▶ Your objective: No pictures belong in the copy, but every line of the material below must be reproduced exactly.

▶ Input for this task:
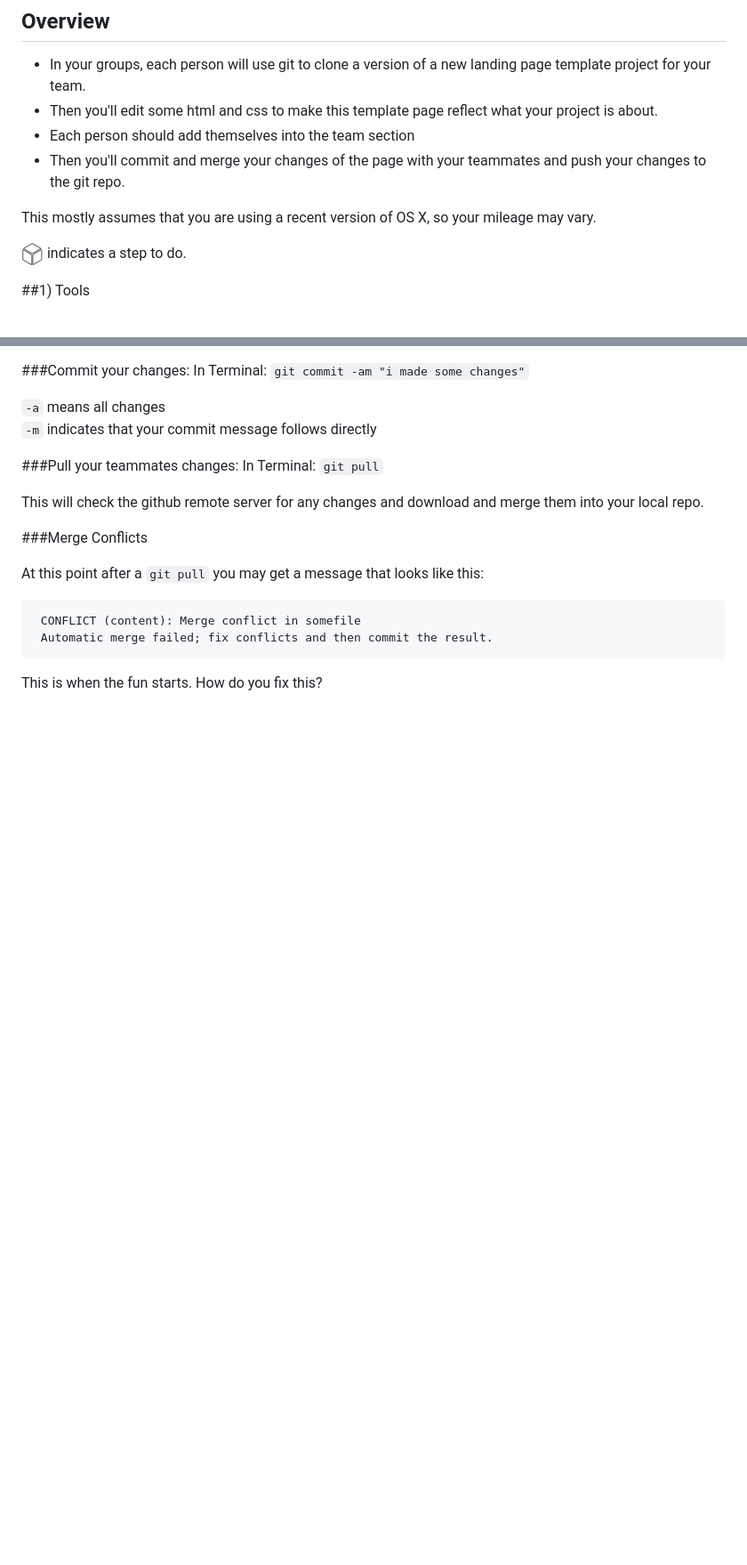
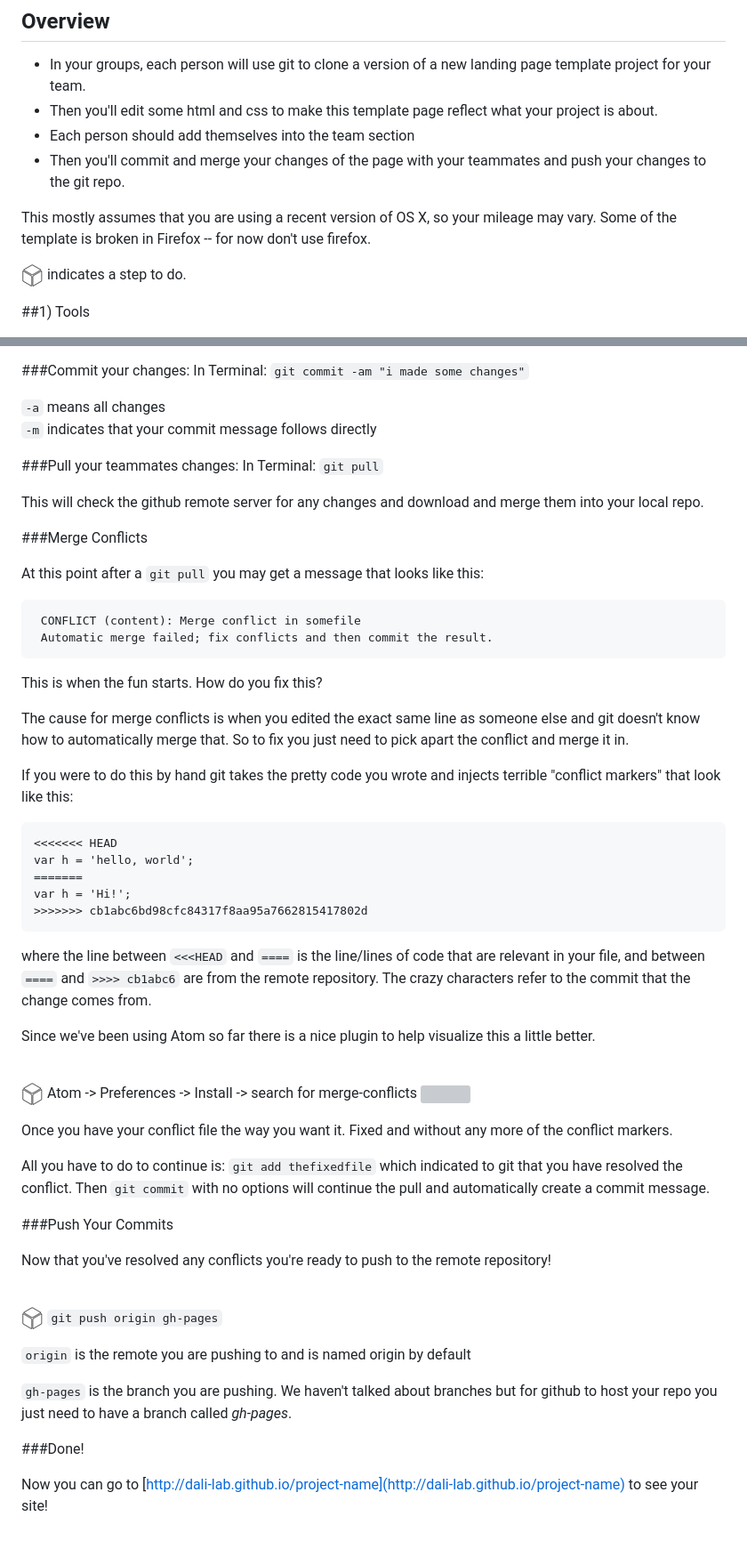
Before and after one commit to dali-lab/webtivity-parlay, a Markdown page: README.md, 2 parts joined by grey strips. Shown: that part at 89% size. GitHub-like rendering; blank space fills up the shorter version; grey boxes are pictures that could not be loaded.

Commit message:
more documentation

````diff
--- a/README.md
+++ b/README.md
@@ -8,7 +8,7 @@
 *  Each person should add themselves into the team section
 *  Then you'll commit and merge your changes of the page with your teammates and push your changes to the git repo.
 
-  This mostly assumes that you are using a recent version of OS X, so your mileage may vary.
+  This mostly assumes that you are using a recent version of OS X, so your mileage may vary. Some of the template is broken in Firefox -- for now don't use firefox.
 
 ![](docs/img/square.png) indicates a step to do.
 
@@ -112,11 +112,42 @@
 
 This is when the fun starts.  How do you fix this?
 
+The cause for merge conflicts is when you edited the exact same line as someone else and git doesn't know how to automatically merge that. So to fix you just need to pick apart the conflict and merge it in.
+
+If you were to do this by hand git takes the pretty code you wrote and injects terrible "conflict markers" that look like this:
+
+	<<<<<<< HEAD
+	var h = 'hello, world';
+	=======
+	var h = 'Hi!';
+	>>>>>>> cb1abc6bd98cfc84317f8aa95a7662815417802d
+
+where the line between  ```<<<HEAD``` and ```====``` is the line/lines of code that are relevant in your file, and between  ```====``` and ```>>>> cb1abc6``` are from the remote repository.  The crazy characters refer to the commit that the change comes from.
+
+Since we've been using Atom so far there is a nice plugin to help visualize this a little better.
+
+  <br>![](docs/img/square.png) Atom -> Preferences -> Install -> search for merge-conflicts
+  <img src="docs/img/merge-conflicts.gif" style="width:600px;">
 
 
+Once you have your conflict file the way you want it.  Fixed and without any more of the conflict markers.
+
+All you have to do to continue is:  ```git add thefixedfile``` which indicated to git that you have resolved the conflict. Then ```git commit``` with no options will continue the pull and automatically create a commit message.
 
 
+###Push Your Commits
 
+Now that you've resolved any conflicts you're ready to push to the remote repository!
+
+  <br>![](docs/img/square.png) ```git push origin gh-pages```
+
+  ```origin``` is the remote you are pushing to and is named origin by default
+
+ ```gh-pages``` is the branch you are pushing. We haven't talked about branches but for github to host your repo you just need to have a branch called *gh-pages*.
+
+###Done!
+
+Now you can go to [http://dali-lab.github.io/project-name](http://dali-lab.github.io/project-name) to see your site!
 
 
 
````
Also changed, not shown: other parts of README.md (+3 -3 lines), docs/img/merge-conflicts.png (added), 1 other file.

▶ Exercise response:
Before and after one commit to dali-lab/webtivity-parlay, a Markdown page: README.md, 2 parts joined by grey strips. Shown: that part at 89% size. GitHub-like rendering; blank space fills up the shorter version; grey boxes are pictures that could not be loaded.

Commit message:
more documentation

````diff
--- a/README.md
+++ b/README.md
@@ -8,7 +8,7 @@
 *  Each person should add themselves into the team section
 *  Then you'll commit and merge your changes of the page with your teammates and push your changes to the git repo.
 
-  This mostly assumes that you are using a recent version of OS X, so your mileage may vary.
+  This mostly assumes that you are using a recent version of OS X, so your mileage may vary. Some of the template is broken in Firefox -- for now don't use firefox.
 
 ![](docs/img/square.png) indicates a step to do.
 
@@ -112,11 +112,42 @@
 
 This is when the fun starts.  How do you fix this?
 
+The cause for merge conflicts is when you edited the exact same line as someone else and git doesn't know how to automatically merge that. So to fix you just need to pick apart the conflict and merge it in.
+
+If you were to do this by hand git takes the pretty code you wrote and injects terrible "conflict markers" that look like this:
+
+	<<<<<<< HEAD
+	var h = 'hello, world';
+	=======
+	var h = 'Hi!';
+	>>>>>>> cb1abc6bd98cfc84317f8aa95a7662815417802d
+
+where the line between  ```<<<HEAD``` and ```====``` is the line/lines of code that are relevant in your file, and between  ```====``` and ```>>>> cb1abc6``` are from the remote repository.  The crazy characters refer to the commit that the change comes from.
+
+Since we've been using Atom so far there is a nice plugin to help visualize this a little better.
+
+  <br>![](docs/img/square.png) Atom -> Preferences -> Install -> search for merge-conflicts
+  <img src="docs/img/merge-conflicts.gif" style="width:600px;">
 
 
+Once you have your conflict file the way you want it.  Fixed and without any more of the conflict markers.
+
+All you have to do to continue is:  ```git add thefixedfile``` which indicated to git that you have resolved the conflict. Then ```git commit``` with no options will continue the pull and automatically create a commit message.
 
 
+###Push Your Commits
 
+Now that you've resolved any conflicts you're ready to push to the remote repository!
+
+  <br>![](docs/img/square.png) ```git push origin gh-pages```
+
+  ```origin``` is the remote you are pushing to and is named origin by default
+
+ ```gh-pages``` is the branch you are pushing. We haven't talked about branches but for github to host your repo you just need to have a branch called *gh-pages*.
+
+###Done!
+
+Now you can go to [http://dali-lab.github.io/project-name](http://dali-lab.github.io/project-name) to see your site!
 
 
 
````
Also changed, not shown: other parts of README.md (+3 -3 lines), docs/img/merge-conflicts.png (added), 1 other file.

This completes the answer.